The case began when the union filed a representation petition with the NLRB for a bargaining unit of all full-time and regular part-time CNAs at a nursing home and non-acute healthcare facility. The employer contended that the only appropriate unit containing the CNAs would include all non-professional service and maintenance employees. The Regional Director found the petitioned-for unit to be appropriate and the Board upheld the decision. The employer refused to bargain with the newly certified unit and the union filed an unfair labor practice charge, which ultimately was appealed to the Sixth Circuit.
On appeal, the employer made four arguments that the Board abused its discretion in its 2011 decision, all of which were rejected by the court. First, it argued that the Board incorrectly adopted a new standard that strayed from clearly established precedent. The court recognized the Board’s broad discretion in determining bargaining unit appropriateness and that its decision to follow prior precedent over more recent precedent was justified because the Board “cogently explained” its rationale for doing so. Second, the employer argued that the “overwhelming community of interest” standard was a “material change in the law.” The court rejected this claim on the basis that the Board had previously used this standard and that it had even been upheld by the D.C. Circuit Court of Appeals. Third, the employer argued that the Board violated Section 9(c)(5) of the NLRA which states that “the extent to which the employees have organized shall not be controlling” in determining whether the petitioned-for unit is appropriate. The court disagreed with this contention and held that the Board “did not assume that the CNA-only unit was appropriate” and applied the proper community of interest standard. Finally, the court rejected the employer’s claim that the Board unlawfully established a general rule through adjudication instead of rulemaking, holding that the Board’s decision to follow an “already existing principle” in adjudication was not improper.

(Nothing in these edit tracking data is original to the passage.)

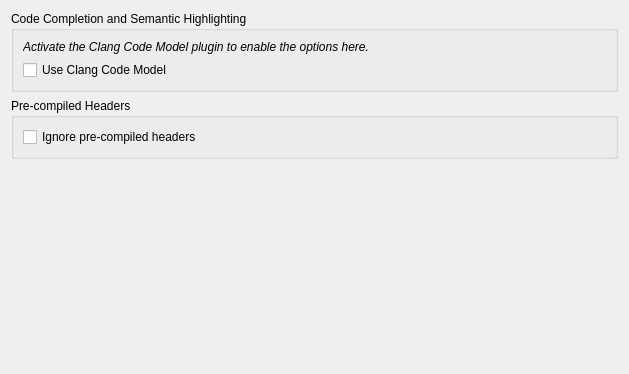
Old version of the form src/plugins/cpptools/cppcodemodelsettingspage.ui in the repository qt-creator/qt-creator.
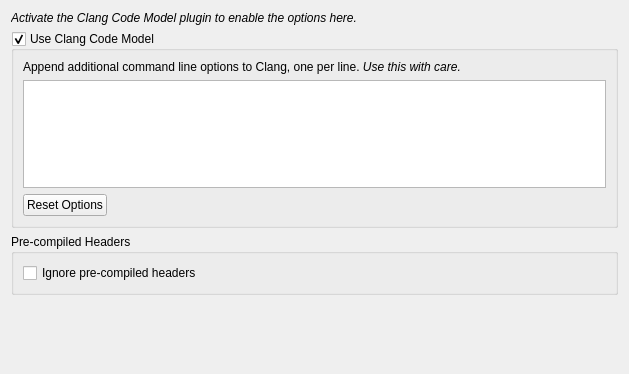
New version of the form.

Commit message:
Clang: Allow to provide extra command line options
This can be used to experiment with clang options that e.g. affect
diagnostics.

Changes take effect on editor re-open.

```diff
--- a/src/plugins/cpptools/cppcodemodelsettingspage.ui
+++ b/src/plugins/cpptools/cppcodemodelsettingspage.ui
@@ -15,27 +15,54 @@
   </property>
   <layout class="QVBoxLayout" name="verticalLayout_2">
    <item>
-    <widget class="QGroupBox" name="theGroupBox">
+    <widget class="QLabel" name="activateClangCodeModelPluginHint">
+     <property name="text">
+      <string>&lt;i&gt;Activate the Clang Code Model plugin to enable the options here.&lt;/i&gt;</string>
+     </property>
+    </widget>
+   </item>
+   <item>
+    <widget class="QGroupBox" name="clangSettingsGroupBox">
      <property name="title">
-      <string>Code Completion and Semantic Highlighting</string>
+      <string>Use Clang Code Model</string>
      </property>
-     <layout class="QFormLayout" name="formLayout">
-      <property name="fieldGrowthPolicy">
-       <enum>QFormLayout::AllNonFixedFieldsGrow</enum>
-      </property>
-      <item row="1" column="0">
-       <widget class="QCheckBox" name="useClangCheckBox">
+     <property name="checkable">
+      <bool>true</bool>
+     </property>
+     <layout class="QVBoxLayout" name="verticalLayout_3">
+      <item>
+       <widget class="QLabel" name="clangOptionsGeneralHintLabel">
         <property name="text">
-         <string>Use Clang Code Model</string>
+         <string>Append additional command line options to Clang, one per line. &lt;i&gt;Use this with care.&lt;/i&gt;</string>
         </property>
        </widget>
       </item>
-      <item row="0" column="0">
-       <widget class="QLabel" name="activateClangCodeModelPluginHint">
-        <property name="text">
-         <string>&lt;i&gt;Activate the Clang Code Model plugin to enable the options here.&lt;/i&gt;</string>
-        </property>
-       </widget>
+      <item>
+       <widget class="QPlainTextEdit" name="clangOptionsToAppendTextEdit"/>
+      </item>
+      <item>
+       <layout class="QHBoxLayout" name="horizontalLayout">
+        <item>
+         <widget class="QPushButton" name="clangOptionsResetButton">
+          <property name="text">
+           <string>Reset Options</string>
+          </property>
+         </widget>
+        </item>
+        <item>
+         <spacer name="horizontalSpacer">
+          <property name="orientation">
+           <enum>Qt::Horizontal</enum>
+          </property>
+          <property name="sizeHint" stdset="0">
+           <size>
+            <width>40</width>
+            <height>20</height>
+           </size>
+          </property>
+         </spacer>
+        </item>
+       </layout>
       </item>
      </layout>
     </widget>
```
The commit also changes 7 other files.
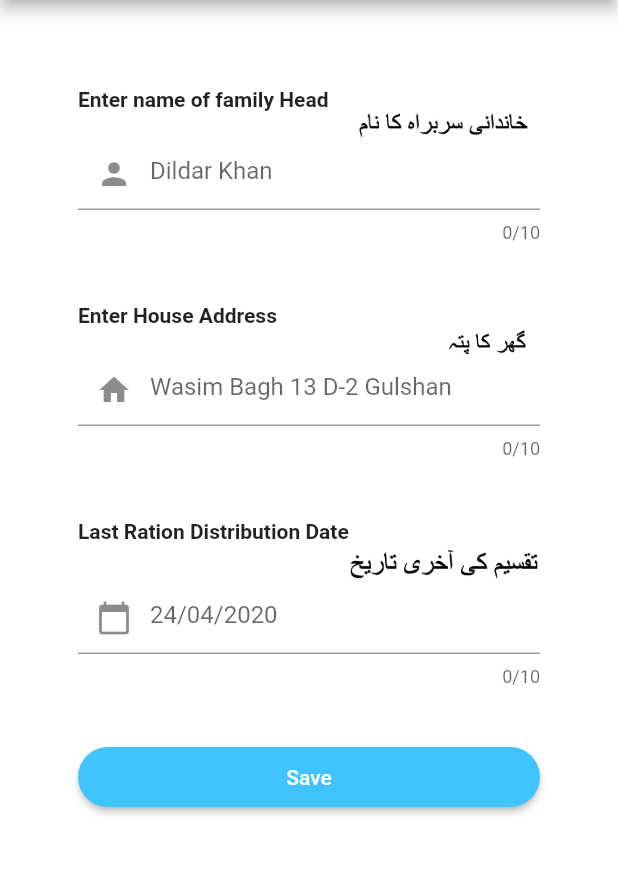
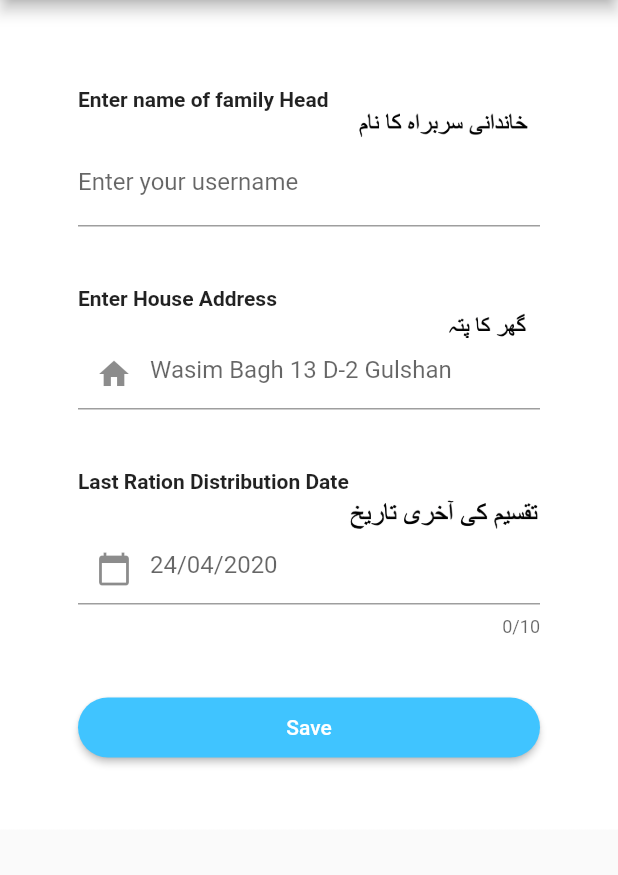
Before and after one commit to amirhere/ration-tracker, a Flutter app: the AddRecord screen opened by its route, on a phone screen of 412 x 824 dp, the part 84-959 px from its top. Run offline on Flutter 3.47's test engine with Material 2 defaults, Android fonts, the phone set to English and light mode, and no system bars; our stand-ins replace shared_preferences; accounts and stored records are empty; Roboto replaces fonts that are missing (Nuito).

Commit message:
fixed keyboard not opening issue

```diff
--- a/lib/main.dart
+++ b/lib/main.dart
@@ -8,6 +8,8 @@ import 'widget/addRecord.dart';
 void main() => runApp(MyApp());
 
 class MyApp extends StatelessWidget {
+
+
   final routes = <String,WidgetBuilder>{
     LoginPage.tag: (context) => LoginPage(),
     HomePage.tag: (context) => HomePage(),
@@ -27,7 +29,7 @@ class MyApp extends StatelessWidget {
         primarySwatch: Colors.lightBlue,
         fontFamily: 'Nuito'
       ),
-      home: LoginPage(),
+      home: HomePage(),
       routes: routes,
     );
   }
--- a/lib/widget/addRecord.dart
+++ b/lib/widget/addRecord.dart
@@ -63,24 +63,22 @@ class AddRecord extends StatelessWidget {
 
 
 
+/*
+    final familyHeadNameTextBox = new TextField(
 
-    final familyHeadNameTextBox = InkWell(
+      decoration: InputDecoration(
+          border: InputBorder.none,
+          hintText: 'Enter a search term'
+      ),
 
-      child: IgnorePointer(
-        child: new TextField(
+    );
+
+*/
 
 
-
-
-          decoration: new InputDecoration(
-            hintText: ("Dildar Khan"),
-            prefixIcon: Icon(Icons.person),
-
-          ),
-          maxLength: 10,
-          // validator: validateDob,
-
-        ),
+    final familyHeadNameTextBox =  new TextFormField(
+      decoration: InputDecoration(
+          labelText: 'Enter your username'
       ),
     );
 
@@ -237,26 +235,18 @@ class AddRecord extends StatelessWidget {
     );
 
 
-    final addressTxtBox = InkWell(
-
-      child: IgnorePointer(
-        child: new TextField(
+    final addressTxtBox = new TextField(
 
 
-          controller:  setRationDistributionDate,
+    decoration: new InputDecoration(
+    hintText: ("Wasim Bagh 13 D-2 Gulshan"),
+    prefixIcon: Icon(Icons.home),
 
-          decoration: new InputDecoration(
-            hintText: ("Wasim Bagh 13 D-2 Gulshan"),
-            prefixIcon: Icon(Icons.home),
+    ),
 
-          ),
-          maxLength: 10,
-          // validator: validateDob,
+    // validator: validateDob,
 
-        ),
-      ),
     );
-
 
 
 
```
Also changed, not shown: lib/widget/dashboard.dart (+57 -86 lines), lib/widget/home.dart (+5 -18 lines), 2 other files.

The Sixth Circuit’s ruling highlights the deferential standard reviewing courts apply to Board decisions, especially in the area of bargaining unit appropriateness. Although not binding on other circuits, this clear holding in favor of the NLRB should result in more cases where the Board permits a union to attempt to organize a discrete subset of an employer’s workforce. The composition of the unit is a critical factor in the outcome of a union election. Specialty Healthcare allows the union to control this critical factor, thus adding one more challenge to an employer’s ability to prepare for and respond to union organizing.